- Select a poem and share it on social media using the hashtag #PocketPoem.
- Print a poem and draw an image from the poem in the white space, or make an origami swan.
- Record a video of yourself reading a poem, then share it on Instagram, Twitter, Facebook, Pinterest, or another social media platform you use.
- Email a poem to your friends, family, neighbors, or local government leaders.
- Schedule a video chat and read a poem to your loved ones.
- Add a poem to your email footer.
- Read a poem out loud from your porch, window, backyard or outdoor space."
Here are SEVEN awesome poems from Alan Squire Publishing poets you can print and share on PIYPD!
Rose Solari’s latest review column for Washington Independent Review of Books tackles two stellar new collections by established small-press poets, Terry Ellen Cross Davis and Dan Beachy-Quick. As with all her reviews, Rose uses a common theme to link the subject matter of the books she is reviewing. This month, she explores how the cover design is mirrored by the poetry and vice versa.
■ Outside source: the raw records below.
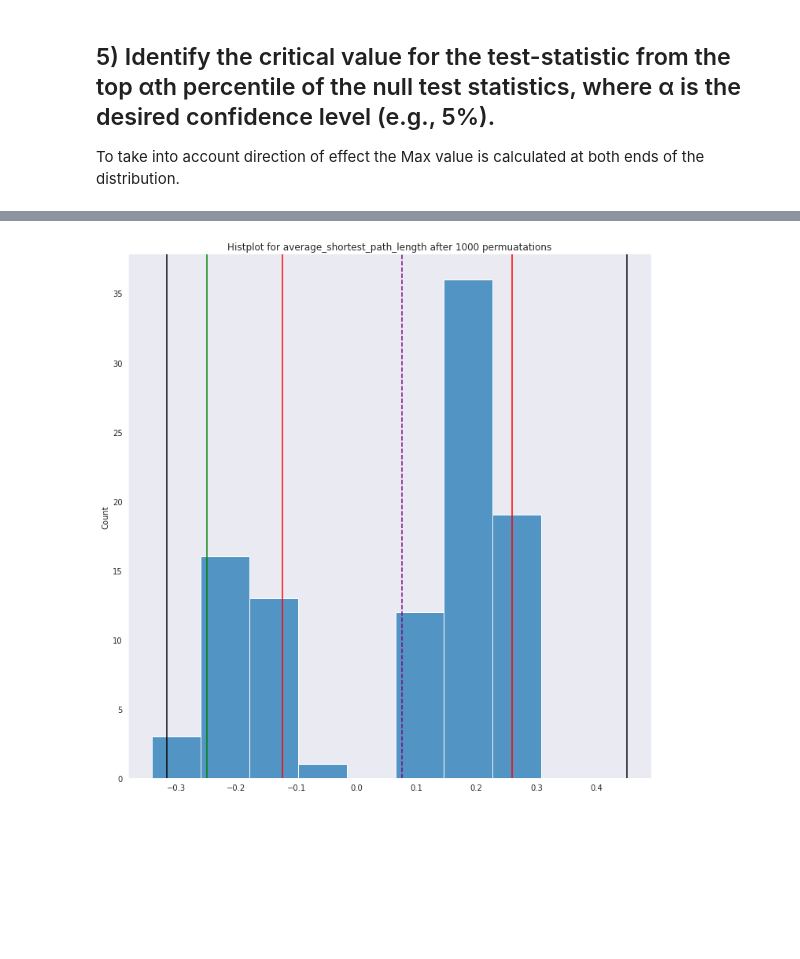
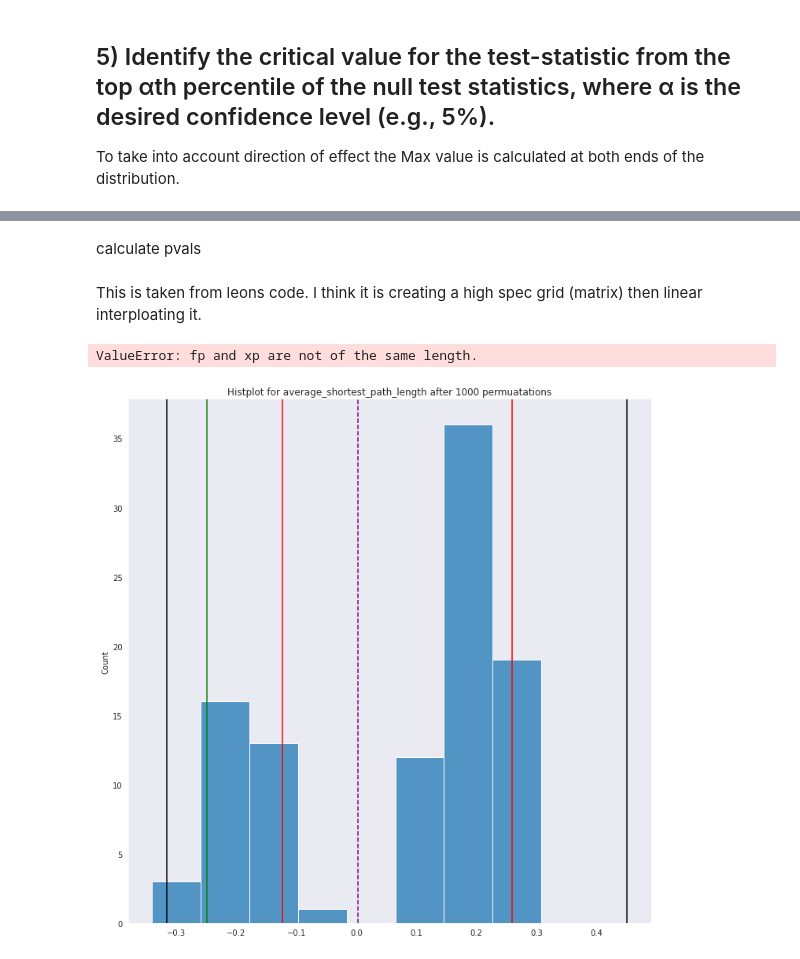
Before and after one commit to WMDA/SCN, a Jupyter notebook: scripts/work_in_progress_scripts/group_differences_drakesmith.ipynb, the cells around one changed output, grey strips where cells are left out. Saved outputs shown, nothing was run; the diff lists cells and outputs as text; code cells hidden in the pictures; blank space fills up the shorter version.

Commit message:
continue working on AUC. Currently trying to loop over to get a high res grid

```diff
--- a/scripts/work_in_progress_scripts/group_differences_drakesmith.ipynb
+++ b/scripts/work_in_progress_scripts/group_differences_drakesmith.ipynb
@@ -324,0 +342,2 @@ IndexError: list assignment index out of range
+# %% [markdown]
+calculate pvals
@@ -325,4 +357,21 @@ IndexError: list assignment index out of range
+# %% [markdown]
+This is taken from leons code. I think it is creating a high spec grid (matrix) then linear interploating it.
+# %%
+auc = {
+    'aan_hc':{},
+    'wr_hc':{},
+    'wr_aan':{}
+
+}
+for group_key in auc.keys():
+    for measure in measures:
+        threshold_values_linspace = np.linspace(start=min(threshold_value), stop=max(threshold_value), num=500)
+        observation_interploated = np.interp(threshold_values_linspace, threshold_value, check_dic[f'{group_key}_{measure}'])
+        obs_AUC = np.trapz(threshold_values_linspace, observation_interploated)
+        auc[group_key][measure] = obs_AUC
+# %% [output]
+ValueError: fp and xp are not of the same length.
 # %%
-pval_plotting(null_stat_summarized['wr_aan']['assortativity'], test_statistics['wr_aan']['assortativity_at_threshold_value_4'], 'average_shortest_path_length', 1000, crit_val['wr_aan_assortativity'][0] )
+pval_plotting(null_stat_summarized['wr_aan']['assortativity'], test_statistics['wr_aan']['assortativity_at_threshold_value_10'], 'average_shortest_path_length', 1000, crit_val['wr_aan_assortativity'][0] )
 # %% [output]
-[figure, old version]
+[figure, new version]
```
Also changed, not shown: parts of 9 cells of this notebook, 1 other file.
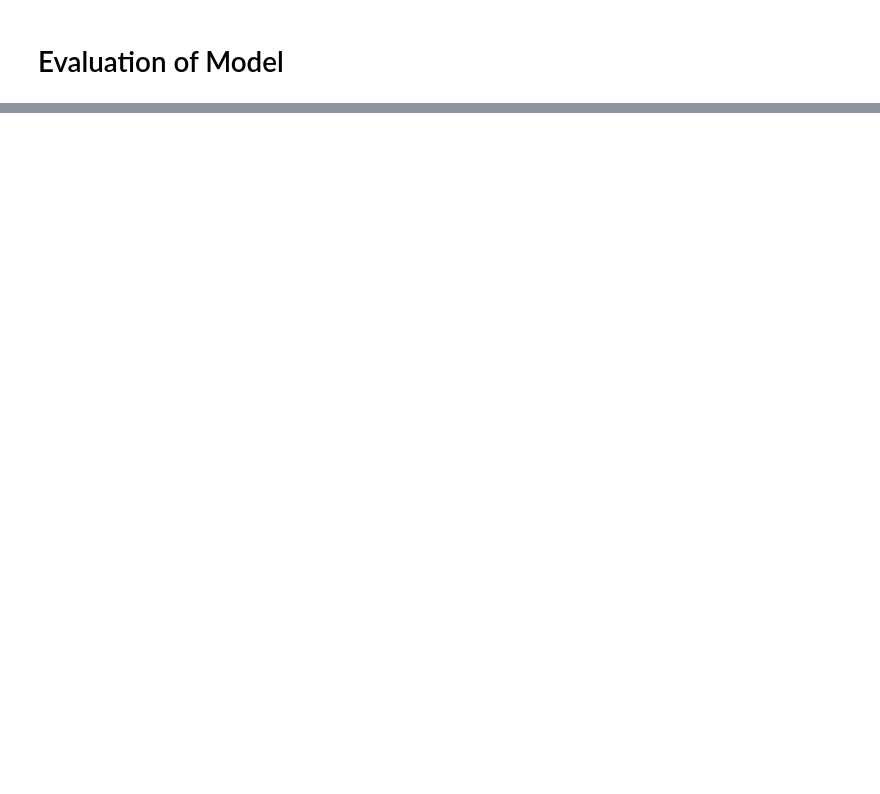
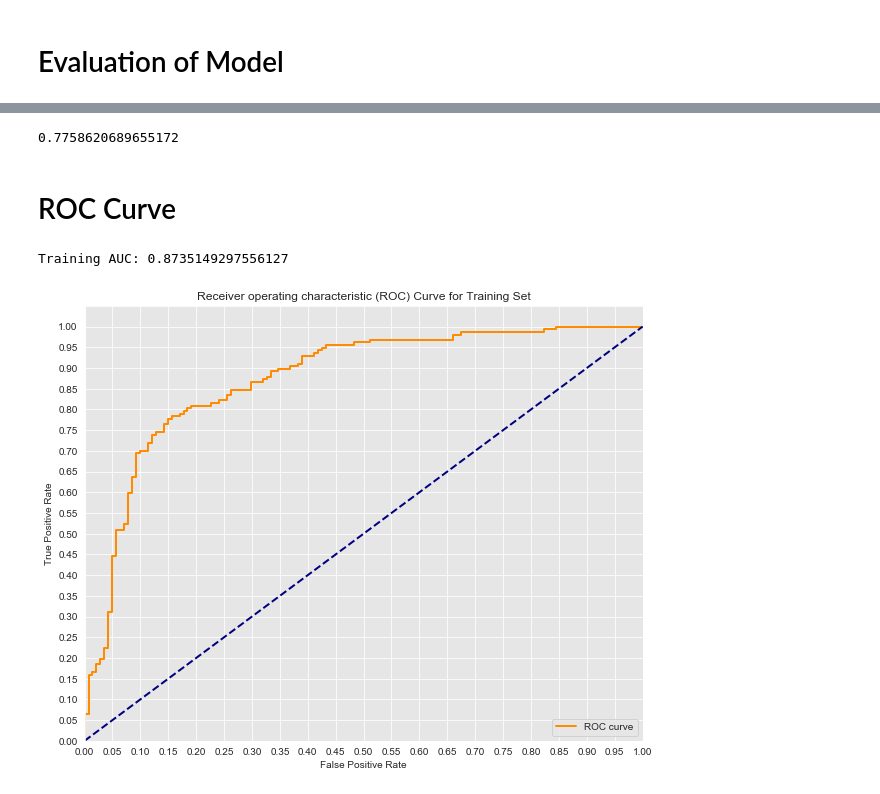
Before and after one commit to estkae/HR_project, a Jupyter notebook: Evaluation_Modeling.ipynb, the cells around one changed output, grey strips where cells are left out. Saved outputs shown, nothing was run; the diff lists cells and outputs as text; code cells hidden in the pictures; blank space fills up the shorter version.

```diff
--- a/Evaluation_Modeling.ipynb
+++ b/Evaluation_Modeling.ipynb
@@ -859,0 +877,48 @@ Testing F1-Score:  0.6813186813186813
+# %%
+specificity
+# %% [output]
+0.7758620689655172
+# %% [markdown]
+# ROC Curve
+# %%
+# Import roc_curve, auc
+from sklearn.metrics import roc_curve, auc
+
+# Calculate the probability scores of each point in the training set
+y_train_score = model_log.decision_function(X_train)
+
+# Calculate the fpr, tpr, and thresholds for the training set
+train_fpr, train_tpr, thresholds = roc_curve(y_train, y_train_score)
+
+# Calculate the probability scores of each point in the test set
+y_test_score = model_log.decision_function(X_test)
+
+# Calculate the fpr, tpr, and thresholds for the test set
+test_fpr, test_tpr, test_thresholds = roc_curve(y_test, y_test_score)
+# %%
+import matplotlib.pyplot as plt
+import seaborn as sns
+%matplotlib inline
+
+# Seaborn's beautiful styling
+sns.set_style('darkgrid', {'axes.facecolor': '0.9'})
+
+# ROC curve for training set
+plt.figure(figsize=(10, 8))
+lw = 2
+plt.plot(train_fpr, train_tpr, color='darkorange',
+         lw=lw, label='ROC curve')
+plt.plot([0, 1], [0, 1], color='navy', lw=lw, linestyle='--')
+plt.xlim([0.0, 1.0])
+plt.ylim([0.0, 1.05])
+plt.yticks([i/20.0 for i in range(21)])
+plt.xticks([i/20.0 for i in range(21)])
+plt.xlabel('False Positive Rate')
+plt.ylabel('True Positive Rate')
+plt.title('Receiver operating characteristic (ROC) Curve for Training Set')
+plt.legend(loc='lower right')
+print('Training AUC: {}'.format(auc(train_fpr, train_tpr)))
+plt.show()
+# %% [output]
+Training AUC: 0.8735149297556127
+[figure, added]
```
Also changed, not shown: parts of 45 cells of this notebook.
In Lannie Stabile’s new review of Elizabeth Hazen’s second collection Girls Like Us, she raves about the effect of Hazen’s “last lines.” Girls Like Us, she says, is “bulging with debilitating last lines.” Like this one in the opening poem “Devices,” that Stabile points to as like a “hook,” “We’ve been called so many things that we are not, we startle at the sound of our own names.”
A new poem by Maryland standout Elizabeth Hazen has been published in the 62nd volume of Failbetter literary journal. The poem, titled “Panic Attack,” is dark and violent.